→ PROBLEM TO WORK ON
Return the lines below that contain the word "fillColor".

→ DATASET EXCERPTS
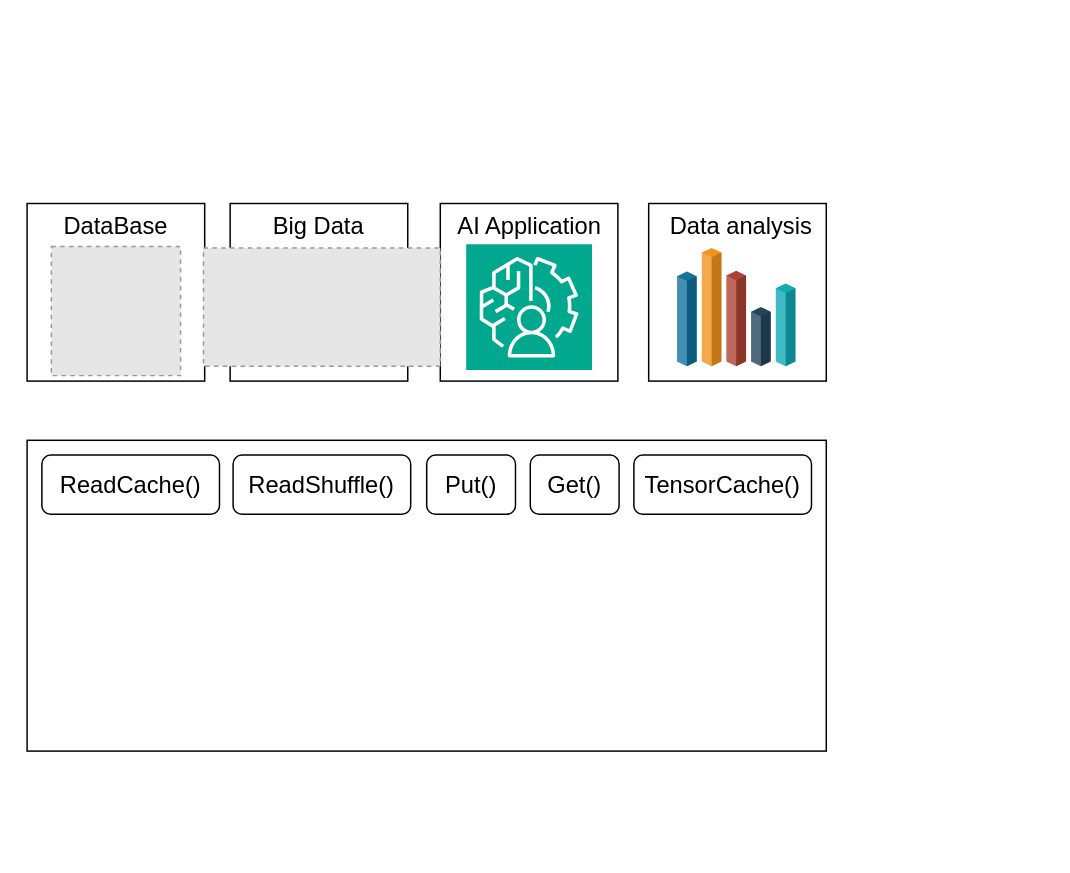
Before: 3m_paper/usecase.drawio in linqinluli/picture_draw, a draw.io diagram. Source tidied: cells renumbered, new cells numbered last; positions are measured from the earlier drawing's top-left corner, leaving out a move shared by most shapes. Both pictures are drawn from the tidied source at 148%, with x=0, y=0 at pixel (27, 203). Pictures stored in the file or linked from it are replaced by grey dashed boxes.
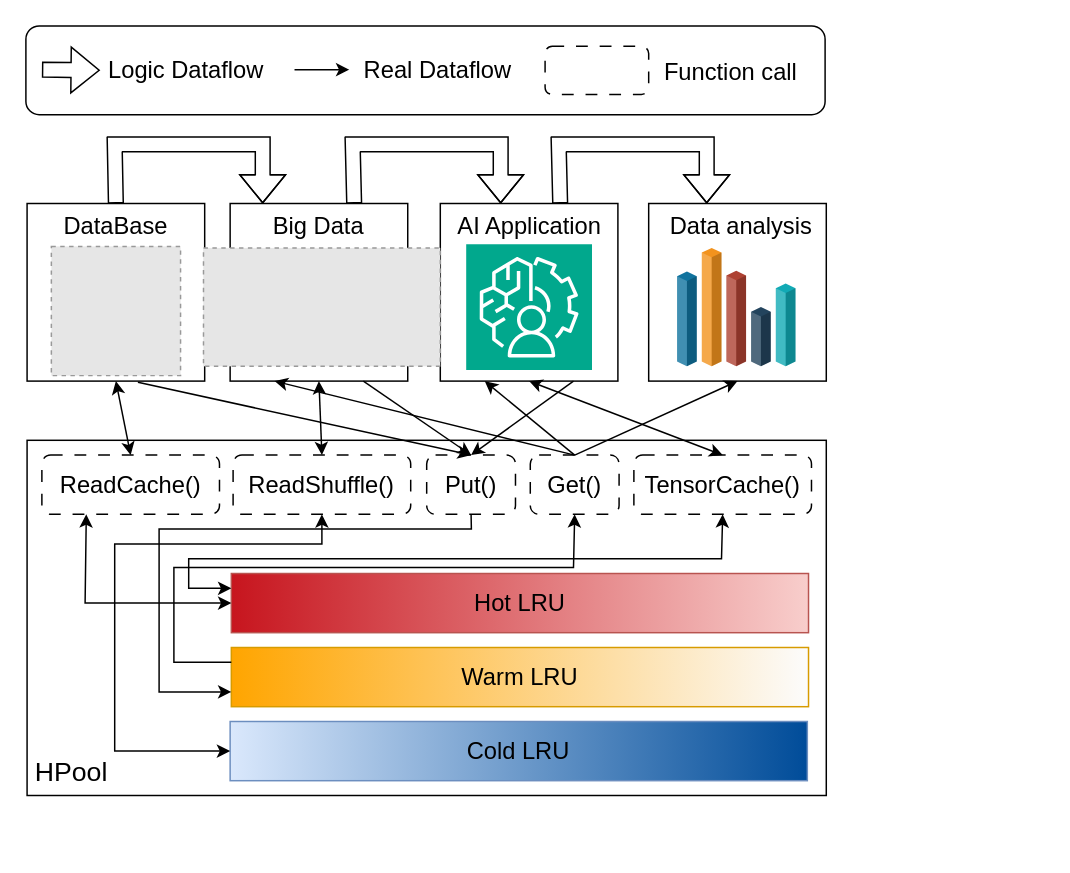
Above is the later version.

Unchanged cells that the change refers to:
```xml
<mxCell id="2" style="whiteSpace=wrap;html=1;" parent="1" vertex="1">
  <mxGeometry x="419.8" width="120" height="120" as="geometry" />
</mxCell>
<mxCell id="16" style="whiteSpace=wrap;html=1;" parent="1" vertex="1">
  <mxGeometry x="137" width="120" height="120" as="geometry" />
</mxCell>
<mxCell id="17" style="whiteSpace=wrap;html=1;" parent="1" vertex="1">
  <mxGeometry x="279" width="120" height="120" as="geometry" />
</mxCell>
<mxCell id="19" style="whiteSpace=wrap;html=1;" parent="18" vertex="1">
  <mxGeometry width="120" height="120" as="geometry" />
</mxCell>
<mxCell id="21" value="DataBase" style="text;html=1;align=center;verticalAlign=middle;whiteSpace=wrap;rounded=0;fontSize=16;" parent="18" vertex="1">
  <mxGeometry x="17.9" width="84.2" height="30" as="geometry" />
</mxCell>
```

Diff of the diagram source:
```diff
@@
     <mxCell id="3" style="rounded=0;whiteSpace=wrap;html=1;" parent="1" vertex="1">
-      <mxGeometry x="-0.2" y="160" width="540" height="210" as="geometry" />
+      <mxGeometry x="-0.2" y="160" width="540" height="240" as="geometry" />
     </mxCell>
@@
-    <mxCell id="11" value="ReadShuffle()" style="rounded=1;whiteSpace=wrap;html=1;fontSize=16;" parent="1" vertex="1">
+    <mxCell id="11" value="ReadShuffle()" style="rounded=1;whiteSpace=wrap;html=1;fontSize=16;dashed=1;dashPattern=8 8;" parent="1" vertex="1">
       <mxGeometry x="139" y="170" width="120" height="40" as="geometry" />
     </mxCell>
-    <mxCell id="12" value="ReadCache()" style="rounded=1;whiteSpace=wrap;html=1;fontSize=16;" parent="1" vertex="1">
+    <mxCell id="12" value="ReadCache()" style="rounded=1;whiteSpace=wrap;html=1;fontSize=16;dashed=1;dashPattern=8 8;" parent="1" vertex="1">
       <mxGeometry x="9.8" y="170" width="120" height="40" as="geometry" />
     </mxCell>
-    <mxCell id="13" value="TensorCache()" style="rounded=1;whiteSpace=wrap;html=1;fontSize=16;" parent="1" vertex="1">
+    <mxCell id="13" value="TensorCache()" style="rounded=1;whiteSpace=wrap;html=1;fontSize=16;dashed=1;dashPattern=8 8;" parent="1" vertex="1">
       <mxGeometry x="409.8" y="170" width="120" height="40" as="geometry" />
     </mxCell>
-    <mxCell id="14" value="Put()" style="rounded=1;whiteSpace=wrap;html=1;fontSize=16;" parent="1" vertex="1">
+    <mxCell id="14" value="Put()" style="rounded=1;whiteSpace=wrap;html=1;fontSize=16;dashed=1;dashPattern=8 8;" parent="1" vertex="1">
       <mxGeometry x="269.8" y="170" width="60" height="40" as="geometry" />
     </mxCell>
-    <mxCell id="15" value="Get()" style="rounded=1;whiteSpace=wrap;html=1;fontSize=16;" parent="1" vertex="1">
+    <mxCell id="15" value="Get()" style="rounded=1;whiteSpace=wrap;html=1;fontSize=16;dashed=1;dashPattern=8 8;" parent="1" vertex="1">
       <mxGeometry x="339.8" y="170" width="60" height="40" as="geometry" />
     </mxCell>
@@
+    <mxCell id="27" value="Hot LRU" style="rounded=0;whiteSpace=wrap;html=1;fillColor=#f8cecc;gradientColor=#c7151e;strokeColor=#b85450;gradientDirection=west;fontSize=16;" parent="1" vertex="1">
+      <mxGeometry x="137.8" y="250" width="390" height="40" as="geometry" />
+    </mxCell>
+    <mxCell id="28" value="Warm LRU" style="rounded=0;whiteSpace=wrap;html=1;fillColor=#fcfcfc;gradientColor=#ffa500;strokeColor=#d79b00;gradientDirection=west;fontSize=16;" parent="1" vertex="1">
+      <mxGeometry x="137.8" y="300" width="390" height="40" as="geometry" />
+    </mxCell>
+    <mxCell id="29" value="Cold LRU" style="rounded=0;whiteSpace=wrap;html=1;fillColor=#dae8fc;gradientColor=#004C99;strokeColor=#6c8ebf;gradientDirection=east;fontSize=16;" parent="1" vertex="1">
+      <mxGeometry x="137" y="350" width="390" height="40" as="geometry" />
+    </mxCell>
+    <mxCell id="30" style="endArrow=classic;html=1;rounded=0;exitX=0.25;exitY=1;exitDx=0;exitDy=0;entryX=0;entryY=0.5;entryDx=0;entryDy=0;startArrow=classic;startFill=1;" parent="1" edge="1" target="27">
+      <mxGeometry relative="1" as="geometry">
+        <mxPoint x="39.8" y="210" as="sourcePoint" />
+        <Array as="points">
+          <mxPoint x="39" y="270" />
+        </Array>
+      </mxGeometry>
+    </mxCell>
+    <mxCell id="31" style="endArrow=classic;html=1;rounded=0;exitX=0.5;exitY=1;exitDx=0;exitDy=0;entryX=0;entryY=0.5;entryDx=0;entryDy=0;startArrow=classic;startFill=1;" parent="1" edge="1" source="11" target="29">
+      <mxGeometry relative="1" as="geometry">
+        <Array as="points">
+          <mxPoint x="199" y="230" />
+          <mxPoint x="59" y="230" />
+          <mxPoint x="59" y="370" />
+        </Array>
+      </mxGeometry>
+    </mxCell>
+    <mxCell id="32" style="endArrow=classic;html=1;rounded=0;exitX=0.5;exitY=1;exitDx=0;exitDy=0;entryX=0;entryY=0.75;entryDx=0;entryDy=0;" parent="1" edge="1" source="14" target="28">
+      <mxGeometry relative="1" as="geometry">
+        <Array as="points">
+          <mxPoint x="300" y="220" />
+          <mxPoint x="89" y="220" />
+          <mxPoint x="89" y="330" />
+        </Array>
+      </mxGeometry>
+    </mxCell>
+    <mxCell id="33" style="endArrow=classic;html=1;rounded=0;exitX=0.5;exitY=1;exitDx=0;exitDy=0;entryX=0;entryY=0.25;entryDx=0;entryDy=0;startArrow=classic;startFill=1;" parent="1" edge="1" source="13" target="27">
+      <mxGeometry relative="1" as="geometry">
+        <Array as="points">
+          <mxPoint x="469" y="240" />
+          <mxPoint x="109" y="240" />
+          <mxPoint x="109" y="260" />
+        </Array>
+      </mxGeometry>
+    </mxCell>
+    <mxCell id="34" style="endArrow=classic;html=1;rounded=0;exitX=0.5;exitY=1;exitDx=0;exitDy=0;entryX=0.5;entryY=0;entryDx=0;entryDy=0;startArrow=classic;startFill=1;" parent="1" edge="1" source="19" target="12">
+      <mxGeometry relative="1" as="geometry" />
+    </mxCell>
+    <mxCell id="35" style="endArrow=classic;html=1;rounded=0;exitX=0.624;exitY=1.007;exitDx=0;exitDy=0;exitPerimeter=0;entryX=0.5;entryY=0;entryDx=0;entryDy=0;startArrow=none;startFill=0;" parent="1" edge="1" source="19" target="14">
+      <mxGeometry relative="1" as="geometry" />
+    </mxCell>
+    <mxCell id="36" style="endArrow=none;html=1;rounded=0;exitX=0.5;exitY=1;exitDx=0;exitDy=0;entryX=0;entryY=0.25;entryDx=0;entryDy=0;startArrow=classic;startFill=1;endFill=0;" parent="1" edge="1" source="15" target="28">
+      <mxGeometry relative="1" as="geometry">
+        <Array as="points">
+          <mxPoint x="369" y="246" />
+          <mxPoint x="99" y="246" />
+          <mxPoint x="99" y="310" />
+        </Array>
+      </mxGeometry>
+    </mxCell>
+    <mxCell id="37" style="endArrow=classic;html=1;rounded=0;exitX=0.5;exitY=0;exitDx=0;exitDy=0;entryX=0.25;entryY=1;entryDx=0;entryDy=0;startArrow=none;startFill=0;" parent="1" edge="1" source="15" target="16">
+      <mxGeometry relative="1" as="geometry" />
+    </mxCell>
+    <mxCell id="38" style="endArrow=classic;html=1;rounded=0;exitX=0.75;exitY=1;exitDx=0;exitDy=0;entryX=0.5;entryY=0;entryDx=0;entryDy=0;startArrow=none;startFill=0;" parent="1" edge="1" source="16" target="14">
+      <mxGeometry relative="1" as="geometry" />
+    </mxCell>
+    <mxCell id="39" style="endArrow=classic;html=1;rounded=0;exitX=0.75;exitY=1;exitDx=0;exitDy=0;entryX=0.5;entryY=0;entryDx=0;entryDy=0;startArrow=none;startFill=0;" parent="1" edge="1" source="17" target="14">
+      <mxGeometry relative="1" as="geometry" />
+    </mxCell>
+    <mxCell id="40" style="endArrow=classic;html=1;rounded=0;exitX=0.5;exitY=0;exitDx=0;exitDy=0;entryX=0.25;entryY=1;entryDx=0;entryDy=0;startArrow=none;startFill=0;" parent="1" edge="1" source="15" target="17">
+      <mxGeometry relative="1" as="geometry" />
+    </mxCell>
+    <mxCell id="41" style="endArrow=classic;html=1;rounded=0;exitX=0.5;exitY=0;exitDx=0;exitDy=0;entryX=0.5;entryY=1;entryDx=0;entryDy=0;startArrow=none;startFill=0;" parent="1" edge="1" source="15" target="2">
+      <mxGeometry relative="1" as="geometry" />
+    </mxCell>
+    <mxCell id="42" style="endArrow=classic;html=1;rounded=0;exitX=0.5;exitY=1;exitDx=0;exitDy=0;entryX=0.5;entryY=0;entryDx=0;entryDy=0;startArrow=classic;startFill=1;" parent="1" edge="1" source="16" target="11">
+      <mxGeometry relative="1" as="geometry" />
+    </mxCell>
+    <mxCell id="43" style="endArrow=classic;html=1;rounded=0;exitX=0.5;exitY=1;exitDx=0;exitDy=0;entryX=0.5;entryY=0;entryDx=0;entryDy=0;startArrow=classic;startFill=1;" parent="1" edge="1" source="17" target="13">
+      <mxGeometry relative="1" as="geometry" />
+    </mxCell>
+    <mxCell id="44" style="shape=flexArrow;endArrow=classic;html=1;rounded=0;exitX=0.5;exitY=0;exitDx=0;exitDy=0;" parent="1" edge="1" source="21">
+      <mxGeometry relative="1" as="geometry">
+        <mxPoint x="159" as="targetPoint" />
+        <Array as="points">
+          <mxPoint x="59" y="-40" />
+          <mxPoint x="129" y="-40" />
+          <mxPoint x="159" y="-40" />
+        </Array>
+      </mxGeometry>
+    </mxCell>
+    <mxCell id="45" style="shape=flexArrow;endArrow=classic;html=1;rounded=0;exitX=0.5;exitY=0;exitDx=0;exitDy=0;" parent="1" edge="1">
+      <mxGeometry relative="1" as="geometry">
+        <mxPoint x="220.8" as="sourcePoint" />
+        <mxPoint x="319.8" as="targetPoint" />
+        <Array as="points">
+          <mxPoint x="219.8" y="-40" />
+          <mxPoint x="289.8" y="-40" />
+          <mxPoint x="319.8" y="-40" />
+        </Array>
+      </mxGeometry>
+    </mxCell>
+    <mxCell id="46" style="shape=flexArrow;endArrow=classic;html=1;rounded=0;exitX=0.5;exitY=0;exitDx=0;exitDy=0;" parent="1" edge="1">
+      <mxGeometry relative="1" as="geometry">
+        <mxPoint x="360" as="sourcePoint" />
+        <mxPoint x="459" as="targetPoint" />
+        <Array as="points">
+          <mxPoint x="359" y="-40" />
+          <mxPoint x="429" y="-40" />
+          <mxPoint x="459" y="-40" />
+        </Array>
+      </mxGeometry>
+    </mxCell>
+    <mxCell id="47" value="HPool" style="text;html=1;align=center;verticalAlign=middle;whiteSpace=wrap;rounded=0;fontSize=18;" parent="1" vertex="1">
+      <mxGeometry x="-0.2" y="370" width="60" height="30" as="geometry" />
+    </mxCell>
+    <mxCell id="48" style="rounded=1;whiteSpace=wrap;html=1;" parent="1" vertex="1">
+      <mxGeometry x="-1" y="-120" width="540" height="60" as="geometry" />
+    </mxCell>
+    <mxCell id="49" style="shape=flexArrow;endArrow=classic;html=1;rounded=0;" parent="1" edge="1">
+      <mxGeometry relative="1" as="geometry">
+        <mxPoint x="9.8" y="-90.4" as="sourcePoint" />
+        <mxPoint x="49" y="-90" as="targetPoint" />
+      </mxGeometry>
+    </mxCell>
+    <mxCell id="50" value="Logic Dataflow" style="text;html=1;align=center;verticalAlign=middle;whiteSpace=wrap;rounded=0;fontSize=16;" parent="1" vertex="1">
+      <mxGeometry x="52.8" y="-105" width="109.2" height="30" as="geometry" />
+    </mxCell>
+    <mxCell id="51" style="endArrow=classic;html=1;rounded=0;" parent="1" edge="1">
+      <mxGeometry relative="1" as="geometry">
+        <mxPoint x="180.5" y="-90.4" as="sourcePoint" />
+        <mxPoint x="217.5" y="-90.4" as="targetPoint" />
+      </mxGeometry>
+    </mxCell>
+    <mxCell id="52" value="Real Dataflow" style="text;html=1;align=center;verticalAlign=middle;whiteSpace=wrap;rounded=0;fontSize=16;" parent="1" vertex="1">
+      <mxGeometry x="223" y="-105" width="109.2" height="30" as="geometry" />
+    </mxCell>
+    <mxCell id="53" style="rounded=1;whiteSpace=wrap;html=1;dashed=1;dashPattern=8 8;" parent="1" vertex="1">
+      <mxGeometry x="349.8" y="-106.2" width="70" height="32.5" as="geometry" />
+    </mxCell>
+    <mxCell id="54" value="Function call" style="text;html=1;align=center;verticalAlign=middle;whiteSpace=wrap;rounded=0;fontSize=16;" parent="1" vertex="1">
+      <mxGeometry x="420.5" y="-103.8" width="109.2" height="30" as="geometry" />
+    </mxCell>
```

→ SOLVED EXERCISE
+    <mxCell id="27" value="Hot LRU" style="rounded=0;whiteSpace=wrap;html=1;fillColor=#f8cecc;gradientColor=#c7151e;strokeColor=#b85450;gradientDirection=west;fontSize=16;" parent="1" vertex="1">
+    <mxCell id="28" value="Warm LRU" style="rounded=0;whiteSpace=wrap;html=1;fillColor=#fcfcfc;gradientColor=#ffa500;strokeColor=#d79b00;gradientDirection=west;fontSize=16;" parent="1" vertex="1">
+    <mxCell id="29" value="Cold LRU" style="rounded=0;whiteSpace=wrap;html=1;fillColor=#dae8fc;gradientColor=#004C99;strokeColor=#6c8ebf;gradientDirection=east;fontSize=16;" parent="1" vertex="1">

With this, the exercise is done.